I’m proud to declare that she is artistic. Developing those skills requires a fearlessness about chance, ‘mistakes’ and randomness, from which others would shy away. In this, I am her biggest fan. I display many of her paintings and other art work at home. She is musical too, and sings beautifully.
My son and daughter came to visit. I always look forward to their presence. I treat them as adults and they generally act as expected. They are both really smart.
I planned to give myself a haircut with my brand new electric clipper. But I soon realized that trimming up the back of my neck was going to be impossible. I asked my daughter for help and she happily agreed.

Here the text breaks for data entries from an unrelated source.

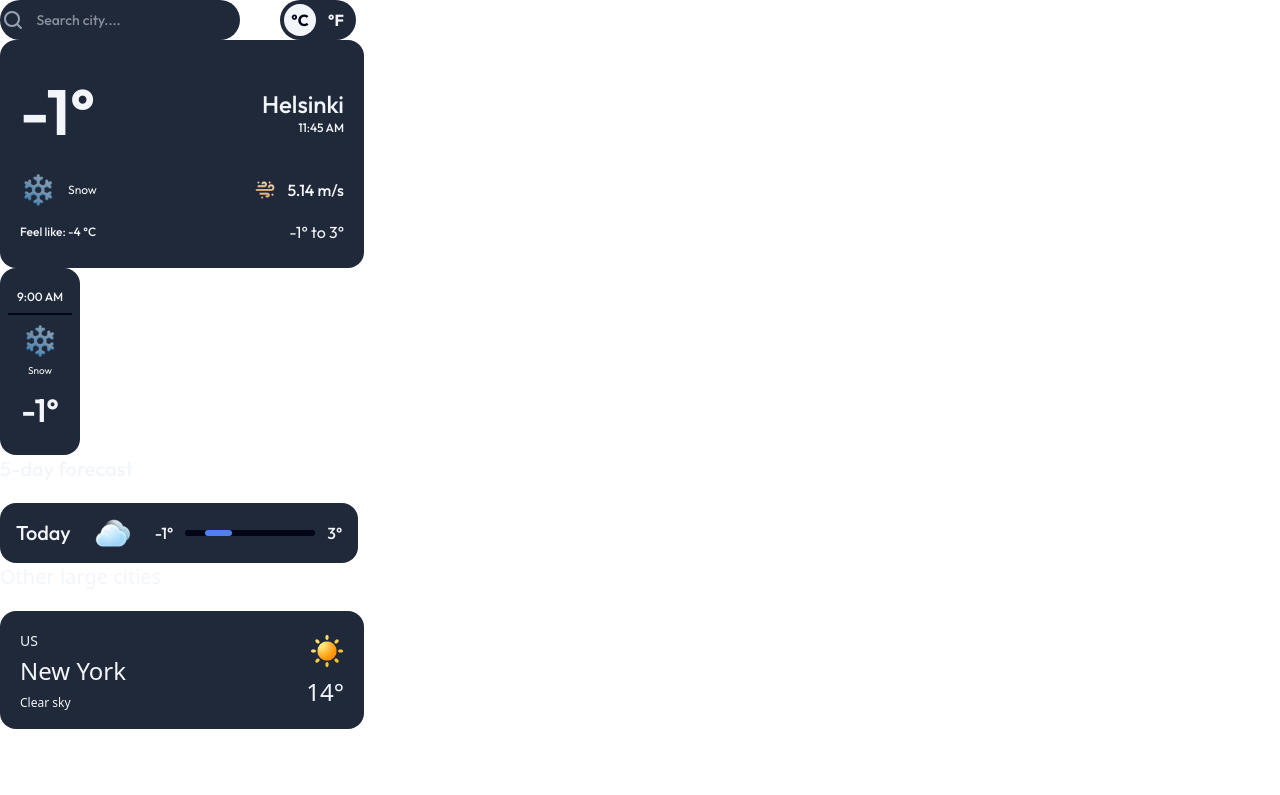
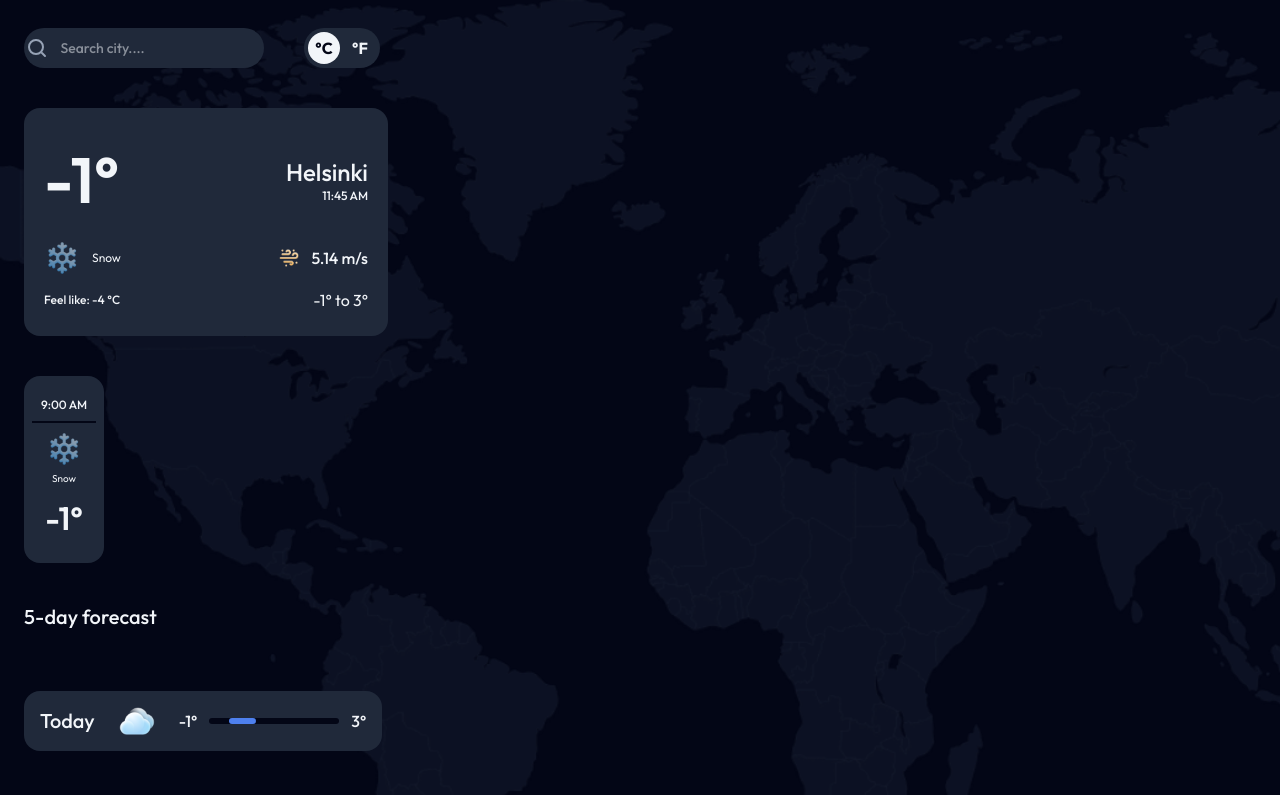
Before and after one commit to sercansimsek/weather-app, a React (Vite) app: page / in a window 1280 px wide. Shown: the top 795 px of the page. Built offline with nearby package versions, Linux system fonts and the light colour scheme.

Commit message:
bg image test

```diff
--- a/src/App.jsx
+++ b/src/App.jsx
@@ -7,7 +7,7 @@ import { SearchBar } from "./components/SearchBar/SearchBar";
 
 export const App = () => {
 	return (
-		<div>
+		<div className="grid grid-cols-1 gap-10 justify-center items-center bg-[url('../src/assets/images/earth.png')] object-cover bg-cover bg-no-repeat bg-[#030616] px-6 py-7">
 			<SearchBar />
 			<MainInfo />
       <DailyCard />
```
Also changed, not shown: src/assets/images/bg-earth-figma.jpg (added), 1 other file (tests, documents, lock files or other folders).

I gave her the clipper. She instantly reached out and pressed the clipper to the top of my forehead. I couldn’t believe it. Was this her idea of a joke? I took the clipper back and dismissed her. Sheesh!
I now had a bald spot about two inches square, right in front. There was no way to fix it, cover it, or pretend it didn’t exist. There was no matching it, blending it, or feathering it. I was stuck.
Many men have a bald spot at the back of their heads. Many men have receding hairlines where they part their hair. I have both.
However, unlike everyone in the world, I had a hairline in the form of a hairy ‘W’. It could only be described as an ‘un-bang.’ Not wanting to look like a refugee from “Where the Wild Things Are,” I shaved my whole head. My daughter seemed amused and refused to apologize.
I never had a geezer-tail, but in my hippie days, I managed to grow a respectable mane. A glistening scalp was all that was left. I now looked like I was auditioning to play one of those weird hairless cats.
My social life plummeted. By all accounts, I looked like a psychotic Texas Ranger. If I resembled a Texas Ranger before, I was certainly a less scary one. People who knew me began to keep their distance. I felt like a pariah.
My parents came to visit. I went to greet them at the gate. So profound was the change in my appearance, my own parents didn’t recognize me. They walked by me without a second glance. “Oh! We didn’t see you there.”
My hair finally grew back and my life returned to normal.
To this day, my daughter insists it was all my fault. She takes none of the blame. Her sole response, repeated ad nauseum remains, “What did you expect when you gave a clipper to a six year old?”
She would say that. See how she is?
But she may have a point.